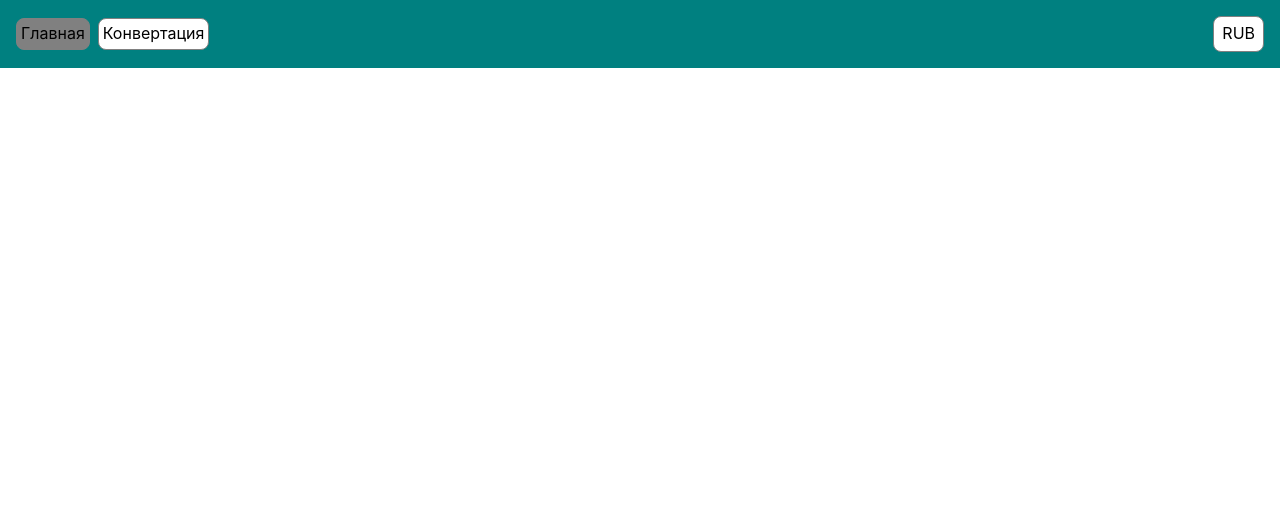
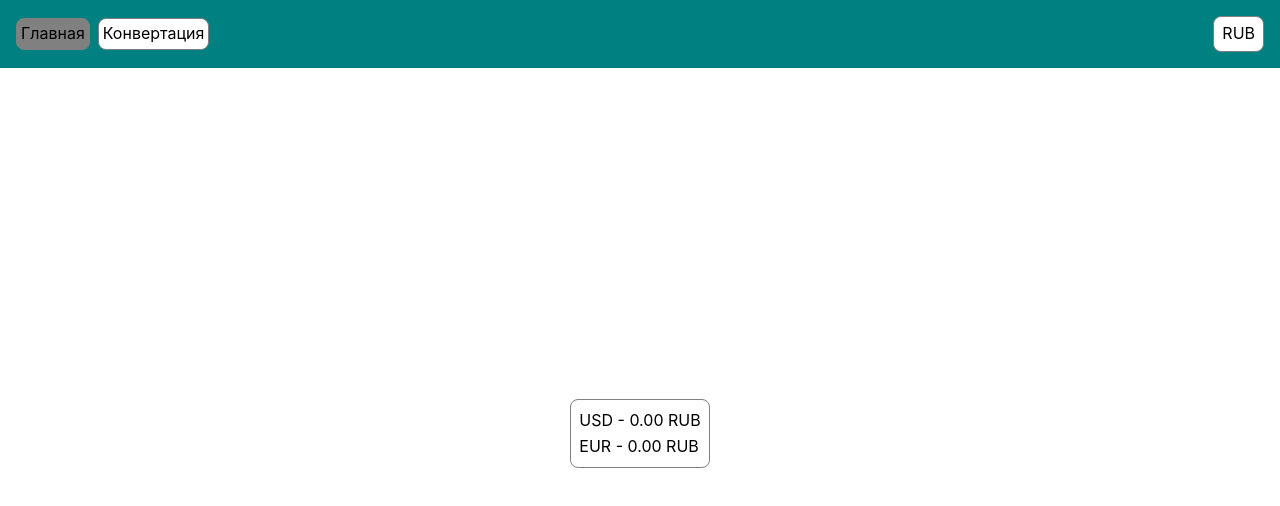
Before and after one commit to Babulekh/vue-currency-converter, a Vue app: page / in a window 1280 px wide. Shown: the top 506 px of the page. Built offline with nearby package versions, Linux system fonts and the light colour scheme.

Commit message:
Added currencyvalues relative to selected currency on main page

```diff
--- a/src/pages/HomeView/HomeView.vue
+++ b/src/pages/HomeView/HomeView.vue
@@ -1,5 +1,19 @@
 <template>
-  <div></div>
+  <div class="home">
+    <ConvertedCurrenciesList />
+  </div>
 </template>
 
-<script setup lang="ts"></script>
+<script setup lang="ts">
+import { ConvertedCurrenciesList } from './ui'
+</script>
+
+<style scoped style="scss">
+.home {
+  height: 100%;
+  display: flex;
+  justify-content: center;
+  align-items: center;
+  flex-grow: 1;
+}
+</style>
--- /dev/null
+++ b/src/pages/HomeView/ui/ConvertedCurrenciesList.vue
@@ -0,0 +1,41 @@
+<template>
+  <div class="currenciesList">
+    <div
+      v-for="{ id, convertedValue } in convertedCurrenciesList"
+      :key="id"
+      class="currency">
+      {{ id }} - {{ convertedValue.toFixed(2) }} {{ currentSelectedCurrency }}
+    </div>
+  </div>
+</template>
+
+<script setup lang="ts">
+import type { Currency } from '@/entities/currency'
+
+import { computed } from 'vue'
+import { storeToRefs } from 'pinia'
+
+import { supportedCurrencies, useCurrencyStore } from '@/entities/currency'
+
+const { currentSelectedCurrency, currenciesExchangeRates } = storeToRefs(useCurrencyStore())
+
+const convertedCurrenciesList = computed<Array<{ id: Currency; convertedValue: number }>>(() =>
+  supportedCurrencies
+    .filter((currencyName) => currencyName !== currentSelectedCurrency.value)
+    .map((currencyName) => ({
+      id: currencyName,
+      convertedValue:
+        currenciesExchangeRates.value[
+          `${currencyName}-${currentSelectedCurrency.value}`.toLowerCase()
+        ] ?? 0
+    }))
+)
+</script>
+
+<style scoped lang="scss">
+.currenciesList {
+  padding: 8px;
+  border: 1px solid gray;
+  border-radius: 8px;
+}
+</style>
--- /dev/null
+++ b/src/pages/HomeView/ui/index.ts
@@ -0,0 +1,3 @@
+import ConvertedCurrenciesList from './ConvertedCurrenciesList.vue'
+
+export { ConvertedCurrenciesList }
```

→ **PROBLEM REQUIREMENTS**: Return every line in the listing that contains the word "convertedValue".

→ **PROBLEM SOLUTION**:
+      v-for="{ id, convertedValue } in convertedCurrenciesList"
+      {{ id }} - {{ convertedValue.toFixed(2) }} {{ currentSelectedCurrency }}
+const convertedCurrenciesList = computed<Array<{ id: Currency; convertedValue: number }>>(() =>
+      convertedValue:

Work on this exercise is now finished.